Led by those who fought for India’s freedom 50 years ago, nearly 150,000 children marched through the streets of Bombay on Saturday to celebrate the anniversary of the country’s independence.
Chanting “Long Live Mother India,” children held hands with nearly 2,500 freedom fighters to recreate the 1942 Quit India movement that forced the British to grant independence five years later.
“Revival of these memories is important for the younger generation,” said Pramod Navalkar, state government minister.
Traditional folk melody blended with martial music as warriors astride horses and soldiers in jeeps paid homage to those killed in the struggle.
Horse-driven chariots from the Victorian era pulled up near a stage decorated with brown-and-white tribal paintings and the national tricolor of green, saffron and white.
Bhartesh Verlekar pushed his grandmother’s wheelchair into a room near the Martyrs’ Memorial in the city center.
“I never learned history from the textbook. She (grandmother) taught me everything from Gandhi to the politicians of today,” said Verlekar, 21, who is studying computer engineering.
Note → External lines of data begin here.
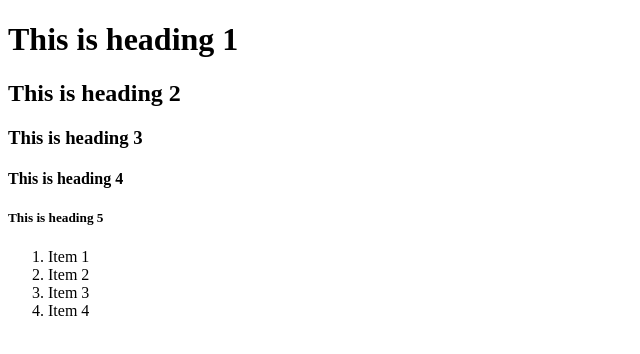
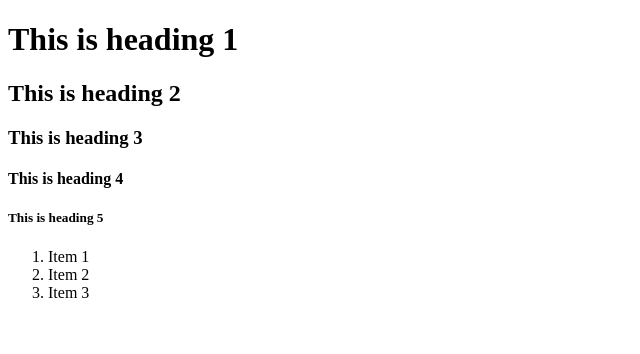
Before and after one commit to rupertviglione/git-test, a website: page index.html in a window 1280 px wide. Shown: the full height of the page, 0-640 px from the left. Drawn offline with Linux system fonts and the light colour scheme.

Commit message:
second commit

```diff
--- a/index.html
+++ b/index.html
@@ -11,7 +11,7 @@
     <li> Item 1 </li>
     <li> Item 2 </li>
     <li> Item 3 </li>
-    <li> Item 4 </li>
+
 </ol>
 
 </body>
```
Also changed, not shown: package.json (added, +24 -0 lines), 2 other files.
His grandmother, Mathurabai Lotlikar, 85, recalled that she was arrested in 1930 for hoisting India’s flag in defiance of British law. Today, she rails against endemic corruption.
Prime Minister Inder Kumar Gujral echoed her views in a speech he gave at the sprawling Kranti Maidan grounds, where Mohandas Gandhi, leader of India’s independence movement, first asked the British rulers to leave the country.
“Corruption has destroyed the common man’s life,” Gujral said. “Corruption is eating up our country.”
He said that caste and religious riots that frequently erupt across the country can be fought with love and understanding.
“The young generation can help us in this,” he said.
Outside the stadium, a handful of demonstrators shouted anti-Gujral slogans and protested his taking part in a meeting attended by a rightist politician critical of Gandhi.
Inside, Vikram Pathe said he was proud to join in the celebrations, but stressed that India still faces huge challenges. “I wish it were true when I sing words like: ‘Let us take a pledge to wipe tears from every eye,”’ said Pathe, one of the 320 artists participating in a dance-drama sequence re-enacting the freedom struggle.
Freedom fighters outside the stadium led torch processions in the suburbs.
“We may not have achieved all our goals since independence, but India has seen a lot of progress. We need another revolution,” said Moreshwar Nachane, who was jailed by the British for two years for conspiring to blow up a rail tunnel near Bombay in 1942.
A 5.3-mile-long banner will be carried today from the city center to the suburbs by a chain of 20,000 people. It is painted with the word “Freedom” and other slogans in 14 of the country’s official languages. The human chain will end with the formation of the map of India.